## WORK TASK
Show me every line in the listing that has the word "with".
*** Block opens ***
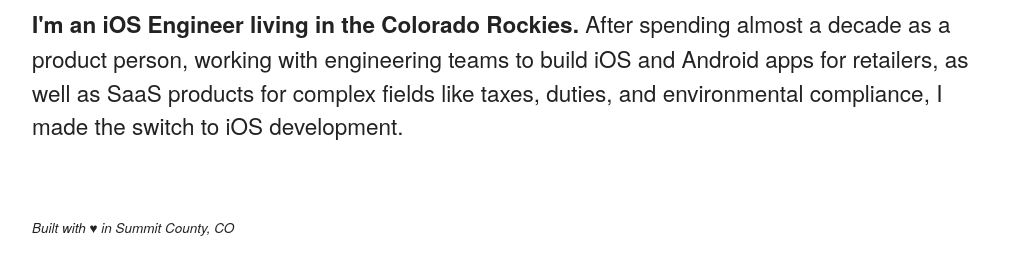
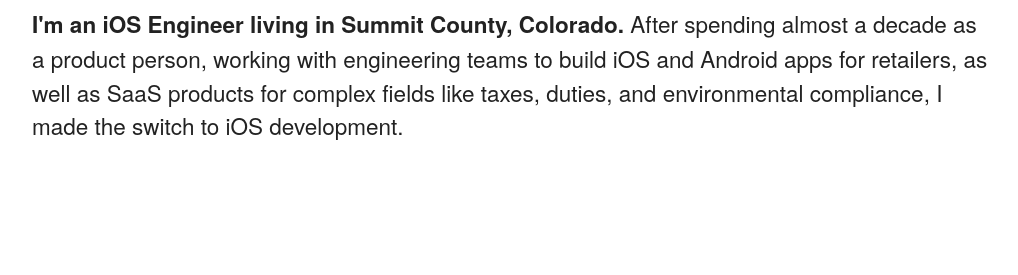
Before and after one commit to cassiewallace/personal-website, an Astro site: page / in a window 1280 px wide. Shown: the part 219-494 px from the top of the page, without its empty margins (128-1146 px from the left). Built offline with nearby package versions, Linux system fonts and the light colour scheme; Astro itself is replaced by a stand-in of ours.

Commit message:
Update location text and remove footer

```diff
--- a/src/pages/index.astro
+++ b/src/pages/index.astro
@@ -10,17 +10,13 @@ import BaseLayout from '../layouts/BaseLayout.astro';
         <h1><b>Hi! I'm Cassie.</b></h1>
 
         <p style="font-size:1.5em; line-height:1.5em">
-          <b>I'm an iOS Engineer living in the Colorado Rockies.</b>
+          <b>I'm an iOS Engineer living in Summit County, Colorado.</b>
           After spending almost a decade as a product person, working with
           engineering teams to build iOS and Android apps for retailers,
           as well as SaaS products for complex fields like taxes, duties,
           and environmental compliance, I made the switch to iOS development.
         </p>
 
-        <p style="font-size:.9em; font-style: italic; line-height:1.5em; padding-top:50px">
-          Built with ♥ in Summit County, CO
-        </p>
-
       </div>
     </div>
   </div>
```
*** Block closes ***
## OUTPUT OF THE EXERCISE
Before and after one commit to cassiewallace/personal-website, an Astro site: page / in a window 1280 px wide. Shown: the part 219-494 px from the top of the page, without its empty margins (128-1146 px from the left). Built offline with nearby package versions, Linux system fonts and the light colour scheme; Astro itself is replaced by a stand-in of ours.
           After spending almost a decade as a product person, working with
-          Built with ♥ in Summit County, CO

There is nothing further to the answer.